Among the big highlights of the Black Hat 2015 event was a session in which security researchers Charlie Miller and Chris Valasek detailed flaws they found in a Jeep that led to the recall of 1.4 million vehicles. The two car hackers are back again this year, with even more research into how cars, and specifically the CAN (Controller Area Network) message bus, can be attacked.
“In this talk, we discuss how physical, safety critical systems react to injected CAN messages and how these systems are often resilient to this type of manipulation,” the talk abstract states. “We will outline new methods of CAN message injection which can bypass many of these restrictions and demonstrate the results on the braking, steering, and acceleration systems of an automobile.”
Cyber Grand Challenge to Take Place at DefCon
DefCon 24, which runs Aug. 4-7 at Las Vegas’ Bally’s and Paris hotels, will also provide all manner of interesting security talks and challenges. Among the big events is the U.S. government’s Defense Advanced Research Projects Agency (DARPA) Cyber Grand Challenge (CGC), in which seven autonomous computing systems will compete in what is being billed as the world’s first all-machine hacking tournament.
DARPA isn’t the only U.S. government agency represented at this year’s DefCon. Terrell McSweeny, commissioner of the Federal Trade Commission, will speak about how the FTC wants to improve consumer privacy and how security professionals can help.
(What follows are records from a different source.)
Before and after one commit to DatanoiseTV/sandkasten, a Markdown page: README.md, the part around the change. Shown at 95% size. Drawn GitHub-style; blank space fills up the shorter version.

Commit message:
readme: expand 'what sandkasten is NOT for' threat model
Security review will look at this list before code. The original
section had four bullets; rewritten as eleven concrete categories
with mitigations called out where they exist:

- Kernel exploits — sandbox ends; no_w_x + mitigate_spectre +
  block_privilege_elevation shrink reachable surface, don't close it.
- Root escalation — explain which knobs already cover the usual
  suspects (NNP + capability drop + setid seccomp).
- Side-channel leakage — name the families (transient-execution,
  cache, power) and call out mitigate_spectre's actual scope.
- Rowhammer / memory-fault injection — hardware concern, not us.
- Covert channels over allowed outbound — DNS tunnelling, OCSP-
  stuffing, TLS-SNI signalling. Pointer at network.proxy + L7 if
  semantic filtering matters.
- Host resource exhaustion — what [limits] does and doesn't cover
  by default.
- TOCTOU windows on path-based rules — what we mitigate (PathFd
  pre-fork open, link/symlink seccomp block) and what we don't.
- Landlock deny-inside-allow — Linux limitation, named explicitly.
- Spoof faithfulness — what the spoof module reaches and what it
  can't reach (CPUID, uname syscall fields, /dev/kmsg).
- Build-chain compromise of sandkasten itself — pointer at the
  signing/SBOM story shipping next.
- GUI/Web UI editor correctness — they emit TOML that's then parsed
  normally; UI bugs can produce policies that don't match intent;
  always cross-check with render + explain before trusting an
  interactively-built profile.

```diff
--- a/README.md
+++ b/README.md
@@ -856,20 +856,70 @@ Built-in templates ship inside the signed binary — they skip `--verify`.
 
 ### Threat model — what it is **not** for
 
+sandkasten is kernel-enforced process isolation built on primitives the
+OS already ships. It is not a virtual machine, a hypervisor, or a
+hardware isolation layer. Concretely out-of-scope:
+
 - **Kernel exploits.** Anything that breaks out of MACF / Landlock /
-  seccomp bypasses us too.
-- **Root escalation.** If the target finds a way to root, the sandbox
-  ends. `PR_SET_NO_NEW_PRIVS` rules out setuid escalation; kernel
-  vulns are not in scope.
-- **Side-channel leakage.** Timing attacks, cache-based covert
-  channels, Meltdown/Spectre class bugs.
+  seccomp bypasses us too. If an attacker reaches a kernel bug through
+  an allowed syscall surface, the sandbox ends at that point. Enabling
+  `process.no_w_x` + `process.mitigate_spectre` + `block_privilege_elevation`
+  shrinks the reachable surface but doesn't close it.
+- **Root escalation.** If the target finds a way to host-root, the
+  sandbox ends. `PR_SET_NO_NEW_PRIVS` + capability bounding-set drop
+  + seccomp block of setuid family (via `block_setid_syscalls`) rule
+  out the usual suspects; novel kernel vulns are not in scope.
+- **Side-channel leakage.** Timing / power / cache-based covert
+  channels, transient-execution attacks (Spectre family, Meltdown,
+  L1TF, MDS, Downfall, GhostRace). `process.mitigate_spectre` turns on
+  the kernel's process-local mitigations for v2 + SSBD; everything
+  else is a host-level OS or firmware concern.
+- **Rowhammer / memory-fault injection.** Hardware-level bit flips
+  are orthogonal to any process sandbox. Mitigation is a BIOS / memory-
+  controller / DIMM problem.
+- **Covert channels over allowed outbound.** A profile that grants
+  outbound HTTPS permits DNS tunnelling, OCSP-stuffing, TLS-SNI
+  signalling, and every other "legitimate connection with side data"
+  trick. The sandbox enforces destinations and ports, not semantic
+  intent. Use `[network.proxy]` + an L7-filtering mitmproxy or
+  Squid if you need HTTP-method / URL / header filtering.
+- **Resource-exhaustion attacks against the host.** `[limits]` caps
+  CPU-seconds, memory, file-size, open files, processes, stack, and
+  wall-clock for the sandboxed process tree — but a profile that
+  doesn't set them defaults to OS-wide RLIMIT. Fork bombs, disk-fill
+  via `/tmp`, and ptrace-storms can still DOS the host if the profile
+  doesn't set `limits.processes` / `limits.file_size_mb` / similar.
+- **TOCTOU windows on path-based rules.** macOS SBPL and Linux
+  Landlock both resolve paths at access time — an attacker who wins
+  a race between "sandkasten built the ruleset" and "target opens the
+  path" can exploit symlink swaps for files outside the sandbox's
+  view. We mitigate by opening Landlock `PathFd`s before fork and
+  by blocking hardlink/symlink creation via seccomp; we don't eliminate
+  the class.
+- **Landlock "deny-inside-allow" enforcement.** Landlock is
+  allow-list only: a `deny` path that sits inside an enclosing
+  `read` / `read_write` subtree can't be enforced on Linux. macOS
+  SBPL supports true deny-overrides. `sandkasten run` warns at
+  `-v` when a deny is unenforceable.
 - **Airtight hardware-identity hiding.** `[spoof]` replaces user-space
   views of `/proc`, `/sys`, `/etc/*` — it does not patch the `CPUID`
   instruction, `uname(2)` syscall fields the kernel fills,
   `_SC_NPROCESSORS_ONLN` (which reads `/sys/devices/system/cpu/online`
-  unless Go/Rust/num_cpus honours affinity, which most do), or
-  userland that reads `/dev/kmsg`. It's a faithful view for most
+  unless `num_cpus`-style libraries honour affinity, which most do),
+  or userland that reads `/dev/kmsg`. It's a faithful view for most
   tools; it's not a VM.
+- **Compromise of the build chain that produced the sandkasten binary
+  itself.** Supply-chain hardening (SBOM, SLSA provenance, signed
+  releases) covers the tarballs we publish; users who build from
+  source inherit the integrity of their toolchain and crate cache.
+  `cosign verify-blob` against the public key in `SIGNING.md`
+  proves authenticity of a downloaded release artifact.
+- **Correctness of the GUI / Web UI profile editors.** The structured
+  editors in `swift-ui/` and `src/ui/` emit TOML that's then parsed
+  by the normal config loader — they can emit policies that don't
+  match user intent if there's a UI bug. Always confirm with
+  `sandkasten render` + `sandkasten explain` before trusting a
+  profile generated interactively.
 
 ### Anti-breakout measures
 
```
A talk that federal officials are likely to have an interest in is one from security researcher Sebastian Westerhold, who is set to detail critical flaws in the Traffic Collision Avoidance System (TCAS) used in modern aviation.
Security researcher Chris Rock, meanwhile, is looking to give an even more intriguing talk this year than the one he gave last year. At DefCon 23, Rock gave one of the more interesting talks—on how to forge birth and death certificates. This year, he is back but this time his talk isn’t about life and death, but rather about how to overthrow a government, using digital tools.
“Chris will walk you through a cyber regime change from start to finish on a real country and show you how to architect a coup achieving the same result as a traditional mercenary operation without any blood spilt,” the session abstract states.
Looking forward to the massive volume of threat information coming this week is somewhat overwhelming, as it would seem that no stone of our digital world has been left unturned in the search for vulnerabilities.
While anxiety over security risks is understandable, soliciting fear is not what Black Hat and DefCon are all about. The simple truth is that there is no such thing as security by obscurity and by bringing issues to light in internet of things (IoT) and internet protocols and everything in between, fixes can be made, infrastructure can be hardened and the world might just become safer as a result.
Sean Michael Kerner is a senior editor at eWEEK and InternetNews.com. Follow him on Twitter @TechJournalist.